All things considered, it is a ram that saved a French village in the 50th century. "If there had not been this system, our ancestors would not have been able to exploit the nursery which attracted jobs and wealth", recalls Gilbert Barbier, deputy mayor of Saint-Appolinaire (Rhône), to 15 kilometers from Lyon. A century later, Gilbert Barbier wanted to revive the ram of his town that many had forgotten, and which nobody knew how. Taking advantage of an open day at the Jules-Verne vocational school in Tarare, XNUMX kilometers away, Gilbert Barbier asked the principal for help. His students were then looking for a project to participate in the Physics Olympics, a friendly competition between different French high schools, based on experimentation. Laurent Buccini, Loïc Jacquemot, Adrien Rabany, Guillaume Rousset and Grégory Saint-Paul, with their teachers Mustapha Errami and Benjamin Topouzkhanian, get to work. They build their own ram, and it works!
The water even rises to the sixth floor of their high school. At the competition, in February, in Paris, the jury, impressed by this system which "watered" the attic of the Palais de la Découverte, awarded them the Prize of the French Nuclear Energy Society ...
New consecration, June 14, with the presentation in the village of Saint-Appolinaire. The hundred inhabitants were present to see the water rising to the steeple of the church, 17 meters above the ground, violently twisting the plastic pipes with each water hammer. "I am happy to have saved this object and given the honor to vocational training", testifies Gilbert Barbier.
The high school students have since obtained their vocational baccalaureate with honors, and the communal ram no longer supplies the nursery, but a reserve of 50 cubic meters of water for the firefighters.
The high school students then went to the Moscow Exposcience in July with their machine. Professors chatted with them for hours, in Russian and English. A German even wanted to buy them the prototype!
“We preferred to explain to him how to make it himself,” says Grégory Saint-Paul. It's not hard. It's just fun. "At each presentation, it was the feast of science", adds Mustapha Errami, one of his teachers.

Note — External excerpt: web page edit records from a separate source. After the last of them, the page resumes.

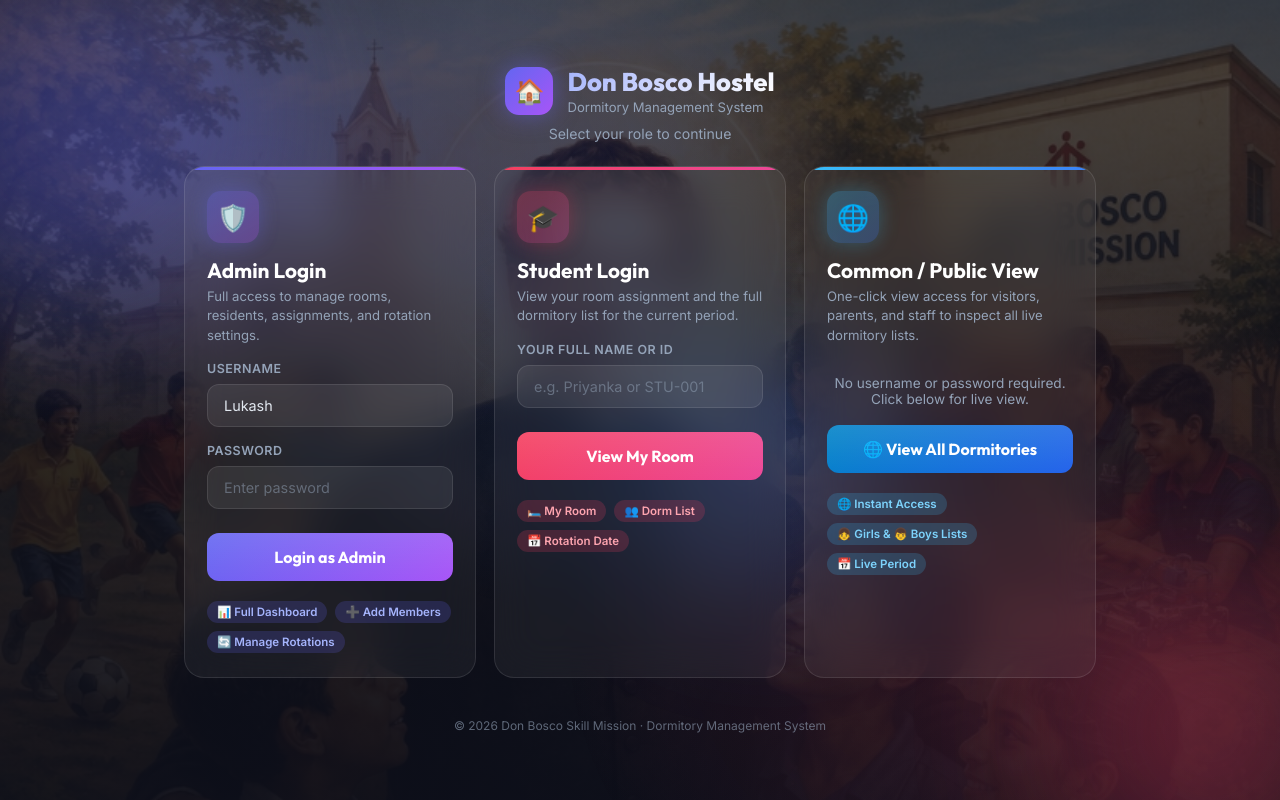
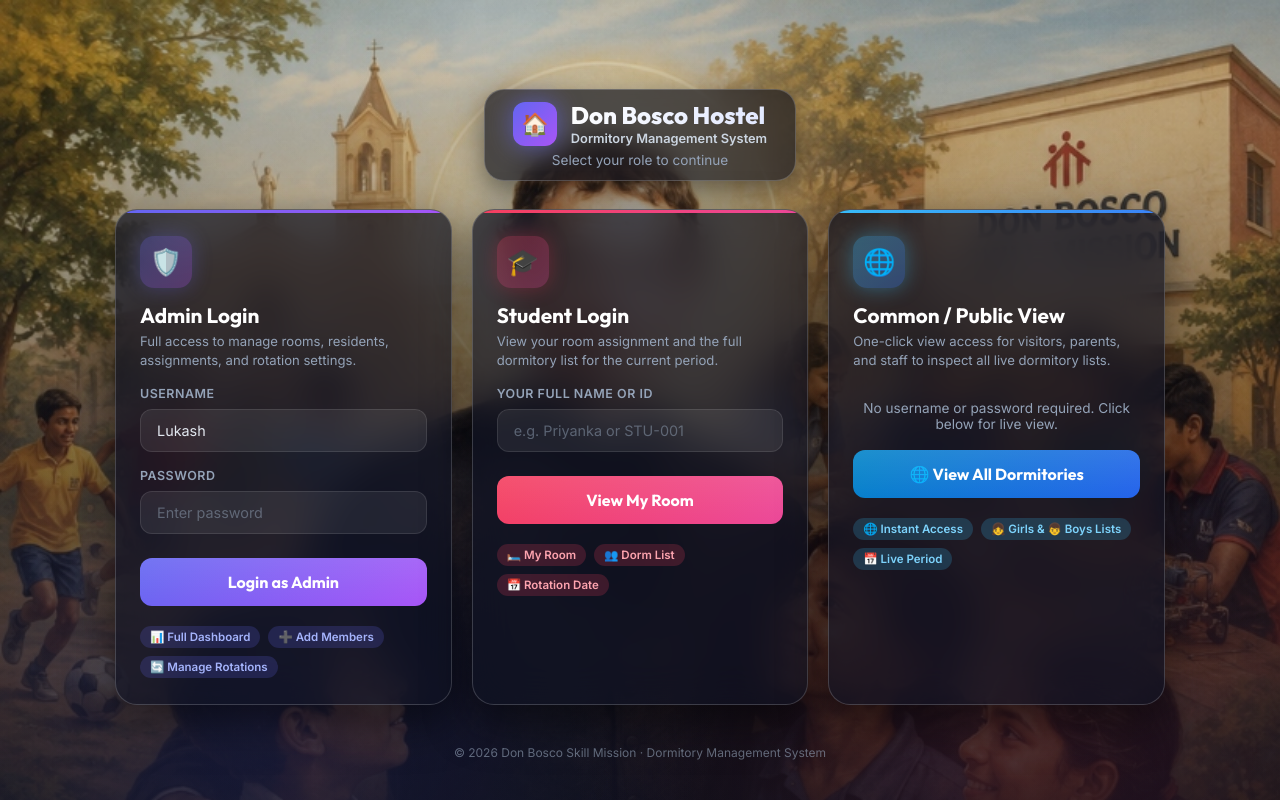
Before and after one commit to lukashtirkey/Dormitory_hostel_lists, a website: page public/login.html in a window 1280 px wide. Drawn offline with Linux system fonts and the light colour scheme.

Commit message:
Brighten St. John Bosco background image and arrange login sections with frosted glass cards

```diff
--- a/public/login.html
+++ b/public/login.html
@@ -24,114 +24,107 @@
     body {
       font-family: 'Inter', sans-serif;
       background:
-        linear-gradient(180deg, rgba(13, 15, 26, 0.72) 0%, rgba(13, 15, 26, 0.85) 50%, rgba(13, 15, 26, 0.95) 100%),
+        linear-gradient(180deg, rgba(13, 15, 26, 0.15) 0%, rgba(13, 15, 26, 0.4) 45%, rgba(13, 15, 26, 0.85) 100%),
         url('don_bosco_bg.jpg') center top / cover no-repeat fixed;
       color: var(--text);
       min-height: 100vh;
       display: flex;
       flex-direction: column;
       align-items: center;
-      justify-content: center;
+      justify-content: space-between;
       overflow-y: auto;
-      padding: 24px 16px;
+      padding: 30px 16px;
       position: relative;
     }
 
-    /* Animated background overlay */
+    /* Subtle atmospheric overlay */
     body::before {
       content: '';
       position: fixed;
       inset: 0;
       background:
-        radial-gradient(ellipse 80% 60% at 20% 20%, rgba(99,102,241,0.2) 0%, transparent 60%),
-        radial-gradient(ellipse 60% 80% at 80% 80%, rgba(244,63,94,0.15) 0%, transparent 60%),
-        radial-gradient(ellipse 40% 40% at 50% 50%, rgba(59,130,246,0.1) 0%, transparent 70%);
+        radial-gradient(ellipse 70% 50% at 50% 10%, rgba(255, 255, 255, 0.08) 0%, transparent 60%),
+        radial-gradient(ellipse 60% 80% at 80% 90%, rgba(244,63,94,0.12) 0%, transparent 60%),
+        radial-gradient(ellipse 60% 80% at 20% 90%, rgba(99,102,241,0.15) 0%, transparent 60%);
       z-index: 0;
-    }
-
-    /* Floating orbs */
-    .orb {
-      position: fixed;
-      border-radius: 50%;
-      filter: blur(80px);
-      opacity: 0.3;
-      animation: float 8s ease-in-out infinite;
       pointer-events: none;
-      z-index: 0;
-    }
-    .orb1 { width: 400px; height: 400px; background: #6366f1; top: -100px; left: -100px; animation-delay: 0s; }
-    .orb2 { width: 300px; height: 300px; background: #f43f5e; bottom: -80px; right: -80px; animation-delay: -3s; }
-    .orb3 { width: 200px; height: 200px; background: #3b82f6; top: 50%; left: 50%; animation-delay: -5s; }
-
-    @keyframes float {
-      0%, 100% { transform: translate(0, 0) scale(1); }
-      33% { transform: translate(30px, -30px) scale(1.05); }
-      66% { transform: translate(-20px, 20px) scale(0.95); }
     }
 
     .wrapper {
       position: relative;
       z-index: 1;
       width: 100%;
-      max-width: 960px;
-      padding: 24px;
+      max-width: 1050px;
+      padding: 10px 0;
+      margin: auto 0 0;
     }
 
-    /* Header */
+    /* Glassmorphic Header */
     .header {
       text-align: center;
-      margin-bottom: 24px;
+      margin-bottom: 28px;
+    }
+    .header-pill {
+      display: inline-block;
+      background: rgba(13, 15, 26, 0.65);
+      backdrop-filter: blur(14px);
+      -webkit-backdrop-filter: blur(14px);
+      border: 1px solid rgba(255, 255, 255, 0.2);
+      border-radius: 20px;
+      padding: 12px 28px;
+      box-shadow: 0 10px 30px rgba(0, 0, 0, 0.5);
     }
     .header .logo {
       display: inline-flex;
       align-items: center;
       gap: 14px;
-      margin-bottom: 10px;
     }
     .logo-icon {
-      width: 48px;
-      height: 48px;
+      width: 44px;
+      height: 44px;
       background: linear-gradient(135deg, #6366f1, #a855f7);
-      border-radius: 14px;
+      border-radius: 12px;
       display: flex;
       align-items: center;
       justify-content: center;
-      font-size: 24px;
-      box-shadow: 0 0 25px rgba(99,102,241,0.5);
+      font-size: 22px;
+      box-shadow: 0 0 25px rgba(99,102,241,0.6);
     }
     .logo-text {
       text-align: left;
     }
     .logo-text h1 {
       font-family: 'Outfit', sans-serif;
-      font-size: 1.6em;
+      font-size: 1.5em;
       font-weight: 800;
-      background: linear-gradient(135deg, #a5b4fc, #fff);
+      background: linear-gradient(135deg, #ffffff, #e0e7ff);
       -webkit-background-clip: text;
       background-clip: text;
       -webkit-text-fill-color: transparent;
       line-height: 1.1;
     }
     .logo-text p {
-      color: var(--muted);
-      font-size: 0.82em;
+      color: #cbd5e1;
+      font-size: 0.8em;
       margin-top: 2px;
+      font-weight: 600;
     }
     .header .subtitle {
-      color: var(--muted);
-      font-size: 0.88em;
+      color: #94a3b8;
+      font-size: 0.85em;
+      margin-top: 6px;
     }
 
-    /* Login cards grid */
+    /* Login cards grid arranged neatly */
     .login-grid {
       display: grid;
-      grid-template-columns: repeat(auto-fit, minmax(260px, 1fr));
-      gap: 18px;
+      grid-template-columns: repeat(auto-fit, minmax(280px, 1fr));
+      gap: 20px;
       align-items: stretch;
     }
 
     .login-card.guest::before { background: linear-gradient(90deg, #38bdf8, #3b82f6); }
-    .guest .card-icon { background: linear-gradient(135deg, rgba(56,189,248,0.3), rgba(59,130,246,0.3)); box-shadow: 0 0 20px rgba(56,189,248,0.3); }
+    .guest .card-icon { background: linear-gradient(135deg, rgba(56,189,248,0.35), rgba(59,130,246,0.35)); box-shadow: 0 0 20px rgba(56,189,248,0.4); }
     .guest .btn-login { background: linear-gradient(135deg, #0284c7, #2563eb); color: #fff; }
     .guest .badge { background: rgba(56,189,248,0.2); color: #7dd3fc; }
 
@@ -140,17 +133,18 @@
     }
 
     .login-card {
-      background: var(--card);
+      background: rgba(15, 18, 35, 0.68);
       backdrop-filter: blur(20px);
       -webkit-backdrop-filter: blur(20px);
-      border: 1px solid var(--border);
-      border-radius: 20px;
-      padding: 24px 22px;
-      transition: transform 0.3s ease, box-shadow 0.3s ease;
+      border: 1px solid rgba(255, 255, 255, 0.18);
+      border-radius: 22px;
+      padding: 26px 24px;
+      transition: transform 0.3s ease, box-shadow 0.3s ease, border-color 0.3s ease;
       position: relative;
       overflow: hidden;
       display: flex;
       flex-direction: column;
+      box-shadow: 0 16px 45px rgba(0, 0, 0, 0.5);
     }
     .login-card::before {
       content: '';
@@ -161,8 +155,9 @@
     .login-card.admin::before { background: linear-gradient(90deg, #6366f1, #a855f7); }
     .login-card.student::before { background: linear-gradient(90deg, #f43f5e, #ec4899); }
     .login-card:hover {
-      transform: translateY(-4px);
-      box-shadow: 0 20px 60px rgba(0,0,0,0.4);
+      transform: translateY(-5px);
+      border-color: rgba(255, 255, 255, 0.35);
+      box-shadow: 0 22px 60px rgba(0,0,0,0.6);
     }
 
     .card-icon {
@@ -314,6 +309,7 @@
 
   <div class="wrapper">
     <div class="header">
+      <div class="header-pill">
         <div class="logo">
           <div class="logo-icon">🏠</div>
           <div class="logo-text">
@@ -322,6 +318,7 @@
           </div>
         </div>
         <p class="subtitle">Select your role to continue</p>
+      </div>
     </div>
 
     <div class="login-grid">
```
Lines whose indentation alone changed are shown as unchanged.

The hydraulic ram is still somewhat resistant to science. Strangely enough, its exact return has still not been calculated. “The ram is impossible to equate. This machine does not like engineers. It is a peasant machine made by a peasant for other peasants, ”sums up, somewhat provocatively, Richard Walton. The ram is not dead, it is still pumping.